Find out what the best destinations in the United Kingdom are as awarded by millions of real travelers.
London, United Kingdom
If you want to see London at its most spectacular, go in 2012. In June, the city will celebrate the Queen's Diamond Jubilee with all due pomp and circumstance (including a huge parade and a flotilla of 1,000 boats on the Thames). And in July and August, of course, the eyes of the world will be on London as it hosts the 2012 Olympic and Paralympic Games. Will it be crowded? Sure. But it'll be unforgettable.
Edinburgh, United Kingdom
While dramatic windswept hills make Edinburgh a site to behold, its rich history makes it a city to remember. From the world-famous Edinburgh Castle, to St. Giles Cathedral, to Real Mary King's Close and the Museum of Scotland, the sites are plentiful. Visit Edinburgh during Hogmanay (a days-long Scottish new year celebration full of food, drink and local traditions) and you'll be one of 80,000 revelers in the city! And yes, you must try the traditional fruitcake.
Liverpool, United Kingdom
Liverpool's fortunes have historically been tied to shipping. But imports and exports like sugar, spice and tobacco pale in comparison with Liverpool's most famous export of all—the Beatles. Relive the hysteria at the Beatles Story Experience, and check out Paul's childhood home, but also leave time for exploring Liverpool Cathedral and the Walker Art Gallery.
Torquay, United Kingdom
Mild ocean breezes, sandy beaches and swaying Torbay Palms give the small English town of Torquay a distinctively Mediterranean feel. More than just a beach spot, Torquay boasts an enormous coastal aviary and the famous Kents Cavern Prehistoric Caves. Agatha Christie spent most of her life here, and the city is now home to multiple film companies. With such a rich literary history, Torquay may be the perfect place to finish writing that novel or screenplay, or just to relax with a good mystery.
Glasgow, United Kingdom
Scotland's largest city is a friendly, bustling town with imposing 19th-century buildings, vibrant theater life, the most talked-about independent music scene outside the U.S. and watering holes that run the gamut from trendy bars to traditional pubs.
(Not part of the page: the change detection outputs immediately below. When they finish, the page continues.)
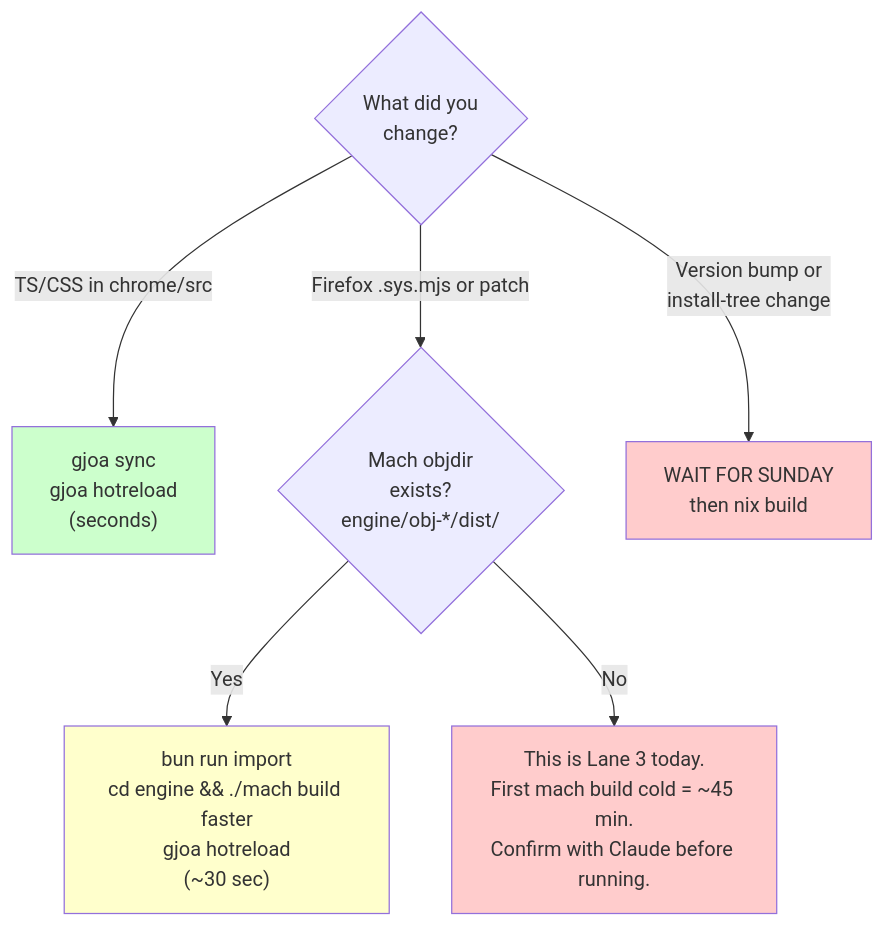
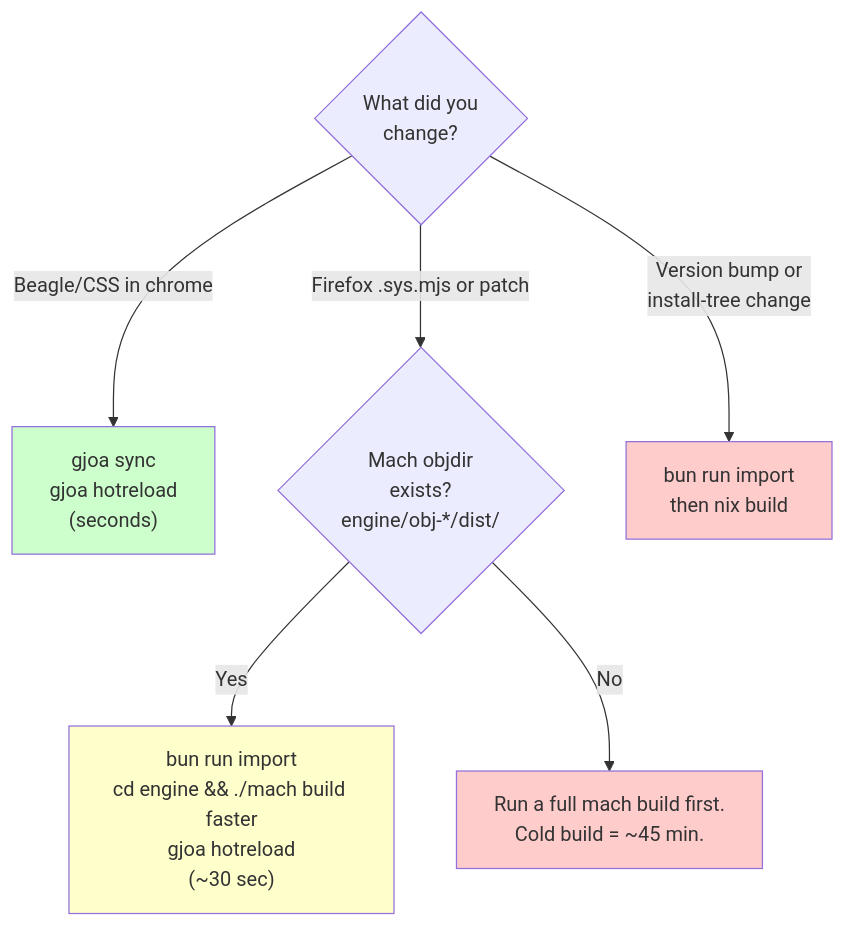
One commit to tompassarelli/gjoa changed the second of 4 diagrams in docs/ARCHITECTURE.md. Above: the diagram before and after it, drawn with Mermaid. The commit also changed other lines of this file and 59 other files, not shown here.

````diff
--- a/docs/ARCHITECTURE.md
+++ b/docs/ARCHITECTURE.md
@@ -101,14 +99,14 @@
 ```mermaid
 flowchart TD
     Q1{What did you<br>change?}
-    Q1 -->|TS/CSS in chrome/src| L1["gjoa sync<br>gjoa hotreload<br>(seconds)"]
+    Q1 -->|Beagle/CSS in chrome| L1["gjoa sync<br>gjoa hotreload<br>(seconds)"]
     Q1 -->|Firefox .sys.mjs or patch| Q2{Mach objdir<br>exists?<br>engine/obj-*/dist/}
-    Q1 -->|Version bump or<br>install-tree change| L3["WAIT FOR SUNDAY<br>then nix build"]
+    Q1 -->|Version bump or<br>install-tree change| L3["bun run import<br>then nix build"]
     Q2 -->|Yes| L2["bun run import<br>cd engine && ./mach build faster<br>gjoa hotreload<br>(~30 sec)"]
-    Q2 -->|No| L2cold["This is Lane 3 today.<br>First mach build cold = ~45 min.<br>Confirm with Claude before running."]
+    Q2 -->|No| L2cold["Run a full mach build first.<br>Cold build = ~45 min."]
 
     style L1 fill:#cfc
     style L2 fill:#ffc
     style L2cold fill:#fcc
     style L3 fill:#fcc
 ```
````
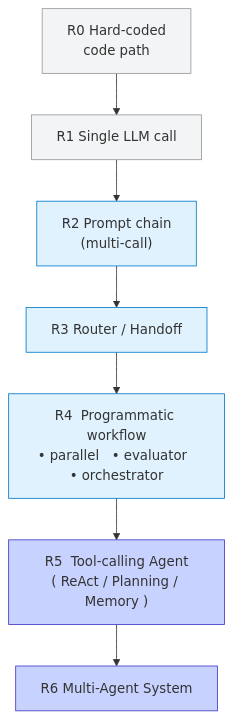
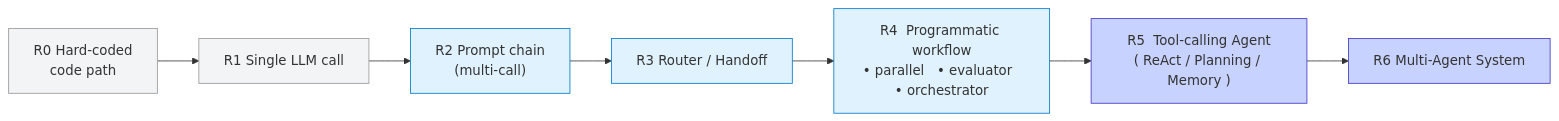
Before and after one commit to langfuse/langfuse-docs: the diagram in pages/academy/02-application-architectures.mdx, drawn with Mermaid. The commit also changed other lines of this file and 3 other files, not shown here.

````diff
--- a/pages/academy/02-application-architectures.mdx
+++ b/pages/academy/02-application-architectures.mdx
@@ -18,18 +17,18 @@
 ```mermaid
-flowchart TD
+flowchart LR
   R0["R0  Hard-coded
   code path"]:::low
   R1["R1  Single LLM call"]:::low
   R2["R2  Prompt chain
   (multi-call)"]:::mid
   R3["R3  Router / Handoff"]:::mid
   R4["R4  Programmatic workflow\n• parallel   • evaluator  • orchestrator"]:::mid
   R5["R5  Tool-calling Agent\n( ReAct / Planning / Memory )"]:::high
   R6["R6  Multi-Agent System"]:::high
 
   R0 --> R1 --> R2 --> R3 --> R4 --> R5 --> R6
 
 classDef low fill:#F3F4F6,stroke:#999;
 classDef mid fill:#E0F2FE,stroke:#007acc;
 classDef high fill:#C7D2FE,stroke:#4338ca;
 ```
````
The city's buses and subway system make it easy to explore. Don't miss the reopened Kelvingrove Art Museum, the Victorian Necropolis, or the surprisingly delicious local delicacy: deep-fried pizza. Glasgow is the gateway to the Highlands and Islands.
Belfast, United Kingdom
With a population of almost 300,000 in the city proper, Belfast has grown into a cosmopolitan destination and become a popular weekend break spot. With feelings of optimism and life pulsing through the city, Belfast makes for an energizing getaway. It's never been easier to tour the city, thanks to a number of intriguing bus, taxi, boat and pedestrian options. Don't miss the Ulster Folk Museum or the Belfast Cathedral, and make sure to experience some of the award-winning restaurants, bars, clubs, galleries and theaters.
Manchester, United Kingdom
Famed for its soccer team and music scene, which has produced the likes of the Smiths and Oasis, this center for sports and the arts is a down-to-earth and friendly city. The so-called Capital of the North has overcome industrial decline, bombing (in WWII and by the IRA) to become a confident and cosmopolitan city of well over two million. It is well served by a bus and light rail network. Top attractions include the Lowry art complex, arcade Affleck's Palace and Canal Street gay village.
Blackpool, United Kingdom
The famed resort remains Britain's most popular seaside destination. Frequented by families and convention groups, the compact and easily walkable city increasingly attracts large numbers of gay and lesbian visitors, and boisterous crowds on bachelor and bachelorette weekends. Pleasure Beach is the country's most popular free attraction. Blackpool Tower and Circus are also on most itineraries. The 11 miles of the Blackpool Illuminations lightshow have lit nights from August to November since 1879.
Birmingham, United Kingdom
The geographical heart of England, Birmingham started life as a sixth- century Anglo-Saxon village. Today, much of this city of over a million dates back to post-WWII redevelopment in the 1950s and 60s. Cutting edge museums and galleries, innovative theaters and excellent shopping have contributed to Birmingham's appeal as a weekend break destination. Don't miss the Balti Triangle, home to the Pakistani food in the UK, the hopping bars and cafes of Gas Street Basin, or the National Sea Life Centre.
Llandudno, United Kingdom
Walk or take the tram to the summit of the Great Orme—you’ll be rewarded with a splendid view of Llandudno, a popular seaside resort in Wales. (Just take a jacket. It can be chilly up there.) On your way up, stop at the Great Orme Copper Mine for a fascinating look at how copper was mined 3,000 years ago.